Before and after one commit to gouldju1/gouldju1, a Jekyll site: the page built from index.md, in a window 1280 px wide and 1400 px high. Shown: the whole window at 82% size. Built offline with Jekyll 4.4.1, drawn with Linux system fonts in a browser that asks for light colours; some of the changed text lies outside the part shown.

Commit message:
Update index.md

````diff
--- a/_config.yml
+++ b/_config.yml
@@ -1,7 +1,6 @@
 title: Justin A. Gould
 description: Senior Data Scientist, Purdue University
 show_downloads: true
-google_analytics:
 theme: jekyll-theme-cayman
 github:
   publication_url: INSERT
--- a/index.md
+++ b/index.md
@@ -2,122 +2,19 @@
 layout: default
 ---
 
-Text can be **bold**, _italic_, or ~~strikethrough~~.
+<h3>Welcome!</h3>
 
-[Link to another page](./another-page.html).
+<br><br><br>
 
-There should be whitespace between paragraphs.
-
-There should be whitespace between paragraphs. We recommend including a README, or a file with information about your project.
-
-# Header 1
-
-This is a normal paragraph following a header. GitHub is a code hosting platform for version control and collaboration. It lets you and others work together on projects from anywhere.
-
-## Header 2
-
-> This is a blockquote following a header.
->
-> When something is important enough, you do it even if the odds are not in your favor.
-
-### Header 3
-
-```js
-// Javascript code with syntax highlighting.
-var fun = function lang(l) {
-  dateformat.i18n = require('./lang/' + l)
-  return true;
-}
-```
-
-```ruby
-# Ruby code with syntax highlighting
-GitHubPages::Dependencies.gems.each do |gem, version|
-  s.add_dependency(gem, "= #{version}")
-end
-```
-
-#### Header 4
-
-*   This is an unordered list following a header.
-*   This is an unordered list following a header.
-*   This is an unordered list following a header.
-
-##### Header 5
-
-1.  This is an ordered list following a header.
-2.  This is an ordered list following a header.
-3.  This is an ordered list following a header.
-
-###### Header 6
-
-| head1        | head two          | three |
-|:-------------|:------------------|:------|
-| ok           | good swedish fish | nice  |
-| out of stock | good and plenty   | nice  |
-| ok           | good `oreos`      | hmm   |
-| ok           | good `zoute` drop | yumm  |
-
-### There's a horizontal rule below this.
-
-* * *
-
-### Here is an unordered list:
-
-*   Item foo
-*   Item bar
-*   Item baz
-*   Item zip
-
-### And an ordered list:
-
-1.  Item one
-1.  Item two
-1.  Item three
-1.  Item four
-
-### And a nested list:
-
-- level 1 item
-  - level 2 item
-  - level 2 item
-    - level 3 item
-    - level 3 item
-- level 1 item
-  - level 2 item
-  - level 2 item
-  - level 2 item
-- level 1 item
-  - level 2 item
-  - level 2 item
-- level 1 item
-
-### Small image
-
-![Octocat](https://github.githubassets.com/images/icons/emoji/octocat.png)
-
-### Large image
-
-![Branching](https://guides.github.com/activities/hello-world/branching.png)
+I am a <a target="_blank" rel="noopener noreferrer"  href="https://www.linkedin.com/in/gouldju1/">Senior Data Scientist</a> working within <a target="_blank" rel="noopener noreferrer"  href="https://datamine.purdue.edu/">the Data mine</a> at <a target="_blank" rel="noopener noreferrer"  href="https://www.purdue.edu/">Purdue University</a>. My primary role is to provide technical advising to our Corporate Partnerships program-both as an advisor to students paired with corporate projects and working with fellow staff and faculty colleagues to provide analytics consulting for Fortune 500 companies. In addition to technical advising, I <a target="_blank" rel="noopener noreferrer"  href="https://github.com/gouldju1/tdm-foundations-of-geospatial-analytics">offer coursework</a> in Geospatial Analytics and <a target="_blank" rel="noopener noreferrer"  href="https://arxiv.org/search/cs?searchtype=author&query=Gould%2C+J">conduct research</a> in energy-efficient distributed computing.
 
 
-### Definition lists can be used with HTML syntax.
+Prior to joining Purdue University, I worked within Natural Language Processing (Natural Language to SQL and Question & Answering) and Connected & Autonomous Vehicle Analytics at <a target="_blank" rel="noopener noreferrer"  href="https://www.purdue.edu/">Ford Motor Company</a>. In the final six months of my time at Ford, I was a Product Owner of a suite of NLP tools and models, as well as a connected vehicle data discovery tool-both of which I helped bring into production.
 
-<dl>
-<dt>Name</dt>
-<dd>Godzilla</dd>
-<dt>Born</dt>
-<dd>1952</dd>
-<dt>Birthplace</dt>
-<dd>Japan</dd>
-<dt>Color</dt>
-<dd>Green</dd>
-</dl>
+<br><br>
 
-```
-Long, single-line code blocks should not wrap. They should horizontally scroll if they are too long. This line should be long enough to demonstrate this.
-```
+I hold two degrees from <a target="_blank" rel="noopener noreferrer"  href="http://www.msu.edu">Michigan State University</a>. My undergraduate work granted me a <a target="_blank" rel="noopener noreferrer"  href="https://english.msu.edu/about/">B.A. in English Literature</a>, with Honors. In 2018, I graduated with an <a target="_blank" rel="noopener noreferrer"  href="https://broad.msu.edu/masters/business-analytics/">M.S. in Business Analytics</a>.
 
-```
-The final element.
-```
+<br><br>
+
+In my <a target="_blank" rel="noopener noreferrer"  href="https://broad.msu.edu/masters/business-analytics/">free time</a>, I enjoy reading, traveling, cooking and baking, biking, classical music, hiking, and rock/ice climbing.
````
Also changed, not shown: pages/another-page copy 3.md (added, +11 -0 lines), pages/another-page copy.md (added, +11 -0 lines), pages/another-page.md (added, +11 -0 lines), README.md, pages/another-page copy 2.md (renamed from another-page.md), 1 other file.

+++++

* [What is required]
Send back all of the material exactly as given.

* [Written solution]
Before and after one commit to gouldju1/gouldju1, a Jekyll site: the page built from index.md, in a window 1280 px wide and 1400 px high. Shown: the whole window at 82% size. Built offline with Jekyll 4.4.1, drawn with Linux system fonts in a browser that asks for light colours; some of the changed text lies outside the part shown.

Commit message:
Update index.md

````diff
--- a/_config.yml
+++ b/_config.yml
@@ -1,7 +1,6 @@
 title: Justin A. Gould
 description: Senior Data Scientist, Purdue University
 show_downloads: true
-google_analytics:
 theme: jekyll-theme-cayman
 github:
   publication_url: INSERT
--- a/index.md
+++ b/index.md
@@ -2,122 +2,19 @@
 layout: default
 ---
 
-Text can be **bold**, _italic_, or ~~strikethrough~~.
+<h3>Welcome!</h3>
 
-[Link to another page](./another-page.html).
+<br><br><br>
 
-There should be whitespace between paragraphs.
-
-There should be whitespace between paragraphs. We recommend including a README, or a file with information about your project.
-
-# Header 1
-
-This is a normal paragraph following a header. GitHub is a code hosting platform for version control and collaboration. It lets you and others work together on projects from anywhere.
-
-## Header 2
-
-> This is a blockquote following a header.
->
-> When something is important enough, you do it even if the odds are not in your favor.
-
-### Header 3
-
-```js
-// Javascript code with syntax highlighting.
-var fun = function lang(l) {
-  dateformat.i18n = require('./lang/' + l)
-  return true;
-}
-```
-
-```ruby
-# Ruby code with syntax highlighting
-GitHubPages::Dependencies.gems.each do |gem, version|
-  s.add_dependency(gem, "= #{version}")
-end
-```
-
-#### Header 4
-
-*   This is an unordered list following a header.
-*   This is an unordered list following a header.
-*   This is an unordered list following a header.
-
-##### Header 5
-
-1.  This is an ordered list following a header.
-2.  This is an ordered list following a header.
-3.  This is an ordered list following a header.
-
-###### Header 6
-
-| head1        | head two          | three |
-|:-------------|:------------------|:------|
-| ok           | good swedish fish | nice  |
-| out of stock | good and plenty   | nice  |
-| ok           | good `oreos`      | hmm   |
-| ok           | good `zoute` drop | yumm  |
-
-### There's a horizontal rule below this.
-
-* * *
-
-### Here is an unordered list:
-
-*   Item foo
-*   Item bar
-*   Item baz
-*   Item zip
-
-### And an ordered list:
-
-1.  Item one
-1.  Item two
-1.  Item three
-1.  Item four
-
-### And a nested list:
-
-- level 1 item
-  - level 2 item
-  - level 2 item
-    - level 3 item
-    - level 3 item
-- level 1 item
-  - level 2 item
-  - level 2 item
-  - level 2 item
-- level 1 item
-  - level 2 item
-  - level 2 item
-- level 1 item
-
-### Small image
-
-![Octocat](https://github.githubassets.com/images/icons/emoji/octocat.png)
-
-### Large image
-
-![Branching](https://guides.github.com/activities/hello-world/branching.png)
+I am a <a target="_blank" rel="noopener noreferrer"  href="https://www.linkedin.com/in/gouldju1/">Senior Data Scientist</a> working within <a target="_blank" rel="noopener noreferrer"  href="https://datamine.purdue.edu/">the Data mine</a> at <a target="_blank" rel="noopener noreferrer"  href="https://www.purdue.edu/">Purdue University</a>. My primary role is to provide technical advising to our Corporate Partnerships program-both as an advisor to students paired with corporate projects and working with fellow staff and faculty colleagues to provide analytics consulting for Fortune 500 companies. In addition to technical advising, I <a target="_blank" rel="noopener noreferrer"  href="https://github.com/gouldju1/tdm-foundations-of-geospatial-analytics">offer coursework</a> in Geospatial Analytics and <a target="_blank" rel="noopener noreferrer"  href="https://arxiv.org/search/cs?searchtype=author&query=Gould%2C+J">conduct research</a> in energy-efficient distributed computing.
 
 
-### Definition lists can be used with HTML syntax.
+Prior to joining Purdue University, I worked within Natural Language Processing (Natural Language to SQL and Question & Answering) and Connected & Autonomous Vehicle Analytics at <a target="_blank" rel="noopener noreferrer"  href="https://www.purdue.edu/">Ford Motor Company</a>. In the final six months of my time at Ford, I was a Product Owner of a suite of NLP tools and models, as well as a connected vehicle data discovery tool-both of which I helped bring into production.
 
-<dl>
-<dt>Name</dt>
-<dd>Godzilla</dd>
-<dt>Born</dt>
-<dd>1952</dd>
-<dt>Birthplace</dt>
-<dd>Japan</dd>
-<dt>Color</dt>
-<dd>Green</dd>
-</dl>
+<br><br>
 
-```
-Long, single-line code blocks should not wrap. They should horizontally scroll if they are too long. This line should be long enough to demonstrate this.
-```
+I hold two degrees from <a target="_blank" rel="noopener noreferrer"  href="http://www.msu.edu">Michigan State University</a>. My undergraduate work granted me a <a target="_blank" rel="noopener noreferrer"  href="https://english.msu.edu/about/">B.A. in English Literature</a>, with Honors. In 2018, I graduated with an <a target="_blank" rel="noopener noreferrer"  href="https://broad.msu.edu/masters/business-analytics/">M.S. in Business Analytics</a>.
 
-```
-The final element.
-```
+<br><br>
+
+In my <a target="_blank" rel="noopener noreferrer"  href="https://broad.msu.edu/masters/business-analytics/">free time</a>, I enjoy reading, traveling, cooking and baking, biking, classical music, hiking, and rock/ice climbing.
````
Also changed, not shown: pages/another-page copy 3.md (added, +11 -0 lines), pages/another-page copy.md (added, +11 -0 lines), pages/another-page.md (added, +11 -0 lines), README.md, pages/another-page copy 2.md (renamed from another-page.md), 1 other file.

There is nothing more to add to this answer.